Protestants often raise Tobit 12:9 to argue against the authenticity of the Deuterocanon. The argument goes something like this. Tobit 12:9 says that, “For almsgiving delivers from death, and it will purge away every sin. Those who perform deeds of charity and of righteousness will have fullness of life.” This, they argue, is works-righteousness. This contradicts the parts of the Bible they know to be true, and therefore, is not itself a part of the Bible. Under this theory, Tobit isn’t even an uninspired-but-useful-for-edification book: it’s a book promoting a gospel contrary to that of Christ.

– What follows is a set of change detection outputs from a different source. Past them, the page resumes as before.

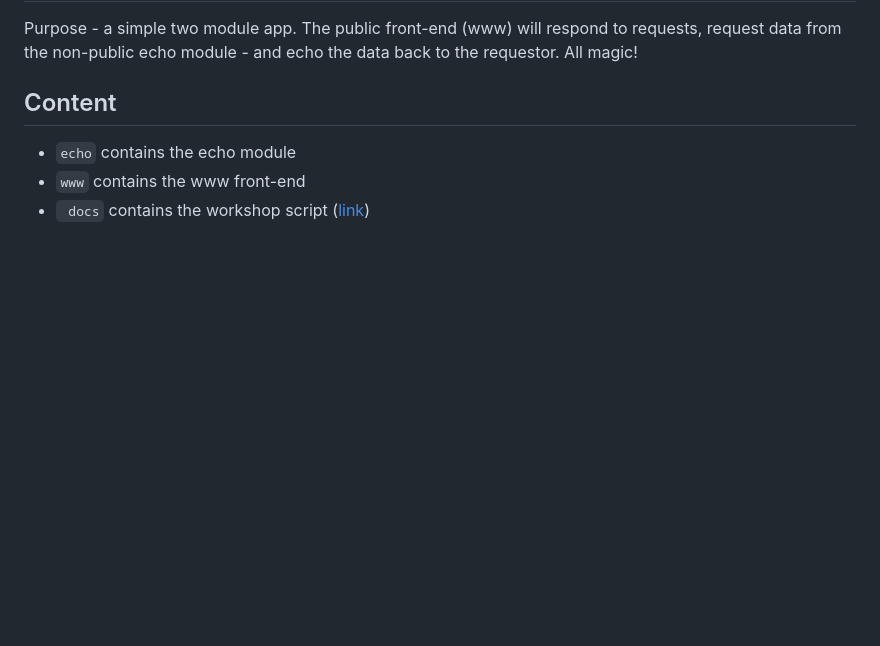
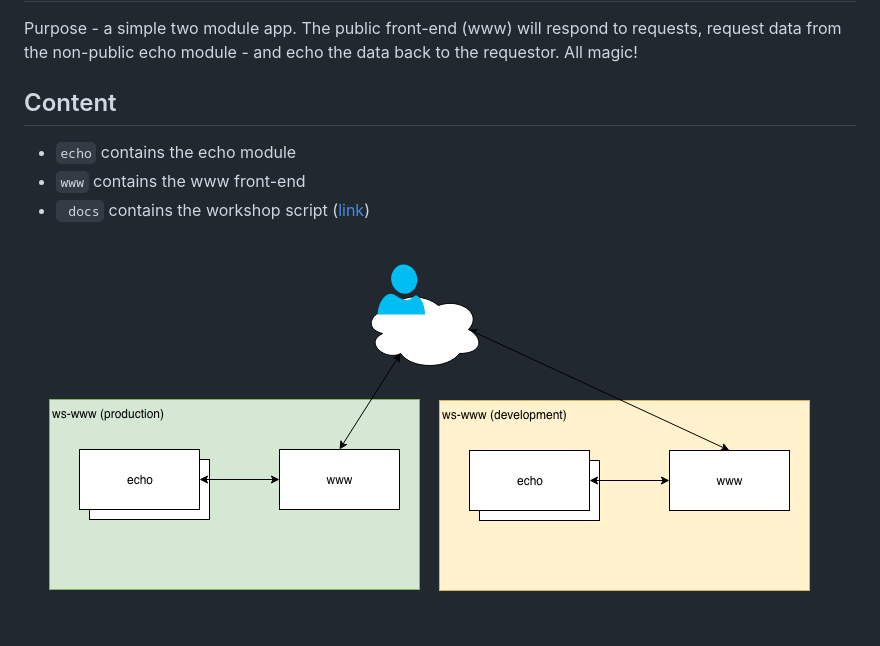
Before and after one commit to vslatten/radix-example-workshop-1, a Markdown page: README.md, the part around the change. GitHub-like rendering; pictures changed too: docs/smalldiagram.png (added); blank space fills up the shorter version.

Commit message:
Adding a diagram

````diff
--- a/README.md
+++ b/README.md
@@ -7,3 +7,6 @@ Purpose - a simple two module app. The public front-end (www) will respond to re
 * ```echo``` contains the echo module
 * ```www``` contains the www front-end
 * ``` docs``` contains the workshop script ([link](./docs/workshop.md))
+
+
+![Conseptual diagram](./docs/smalldiagram.png)
````
Also changed, not shown: 1 other file.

There are plenty of problems with this theory. For starters, you can’t start with a theory like sola fide, and determine which books of the Bible are in or out based upon that. That was Luther’s criterion for determining whether or not to include books like Tobit, but also books like the Epistle of James, which virtually all Christians today accept. If you do that, your theory of justification isn’t based on the Bible: your Bible is based on your theory of justification. So a true subservience to Scripture as God’s word would require an open-mindedness on this point. If this is Scripture, then perhaps interpretations which contradict it, like sola fide, need to be changed. After all, sola fide isn’t God-breathed. Holy Scripture is.

But second, is Tobit really saying you can buy your way to Heaven, or work your way to Heaven? Of course not. The message here is little different than that of Proverbs 19:17, “One who is gracious to a poor man lends to the LORD, And He will repay him for his good deed.” Or better yet, Jesus’ statement in Matthew 19:21-22. A rich man comes to him and asks how to get to Heaven. Jesus asks him if he’s following the Law; he is. Then Jesus says: “If you want to be perfect, go, sell your possessions and give to the poor, and you will have treasure in heaven. Then come, follow me.” When the young man heard this, he went away sad, because he had great wealth. See also the parallel account in Mark 10:17-23. Taken in isolation, the way that certain Protestants do with Tobit 12:9, Jesus is saying, “you can earn your way to Heaven, just pay 100% of your worldly goods.” In fact, even before he gets to the “come follow Me” stage, the man who gives away this 100% already will a treasure in Heaven (since that treasure precedes the following of Christ given His particular syntax). But of course Jesus isn’t saying, “you don’t have to follow Me, you just have to give lots of money away.” He’s saying that giving everything you have to the poor because of Him is a form of faithful obedience, the sort of Faith/Works combo that saves you.

No one who hears that would give everything they had unless they believed; and not just a little (like the man in the passage), but a lot. Believed so much that they were willing to give everything up for Jesus’ name. That’s a work, yes, but it’s also an act of faith.

So the message in Tobit is identical to the message of Christ on this point. If anything, it shows that Tobit is harmonious with the Gospel message. If it’s a reason to do anything, it’s a reason to trust the Deuterocanon.


  1. I’m surprised you don’t mention Luke 11:41 “But rather give alms of such things as ye have; and, behold, all things are clean unto you.” Where Jesus literally teaching exactly the same as Tobit and Sirach. Only, he seems to limit the atonement provided by alms to the ceremonial law or kosher law. But I think even in the Deuterocanon that’s more or less implied. Obviously they’re not talking about alms making atonement for adultery or murder (since the OT puts one to death for those).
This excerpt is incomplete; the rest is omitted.